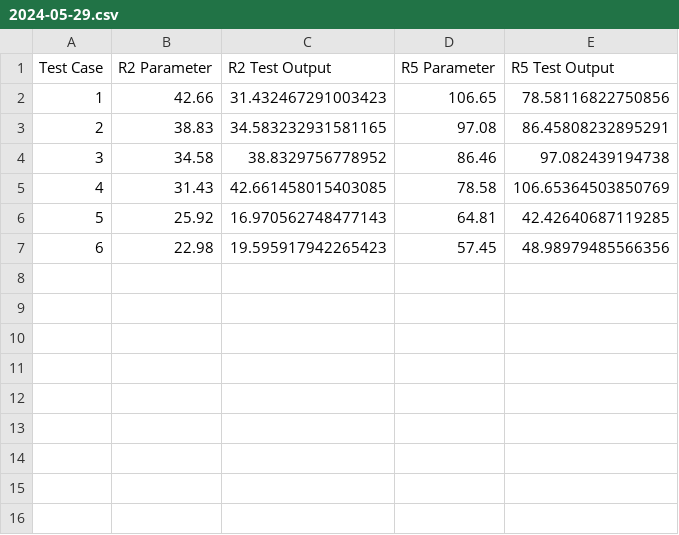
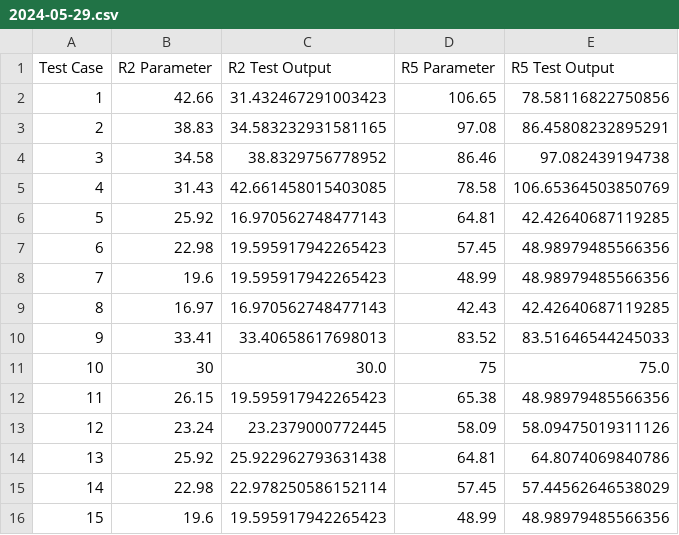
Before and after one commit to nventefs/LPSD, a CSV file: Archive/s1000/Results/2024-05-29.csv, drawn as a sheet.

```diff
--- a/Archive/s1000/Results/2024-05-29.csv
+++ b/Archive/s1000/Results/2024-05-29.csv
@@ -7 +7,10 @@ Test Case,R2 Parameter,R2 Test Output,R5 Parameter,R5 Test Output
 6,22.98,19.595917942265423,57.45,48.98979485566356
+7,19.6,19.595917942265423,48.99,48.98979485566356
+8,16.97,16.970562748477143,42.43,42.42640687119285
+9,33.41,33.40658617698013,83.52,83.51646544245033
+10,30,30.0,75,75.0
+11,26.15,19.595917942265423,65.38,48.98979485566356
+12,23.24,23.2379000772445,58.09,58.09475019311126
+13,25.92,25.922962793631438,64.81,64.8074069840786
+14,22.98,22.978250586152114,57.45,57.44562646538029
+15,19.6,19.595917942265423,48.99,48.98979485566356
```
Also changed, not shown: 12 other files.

Exercise >> For every line above that has "Archive" in it, copy the line.

Answer to the problem >>
Before and after one commit to nventefs/LPSD, a CSV file: Archive/s1000/Results/2024-05-29.csv, drawn as a sheet.
--- a/Archive/s1000/Results/2024-05-29.csv
+++ b/Archive/s1000/Results/2024-05-29.csv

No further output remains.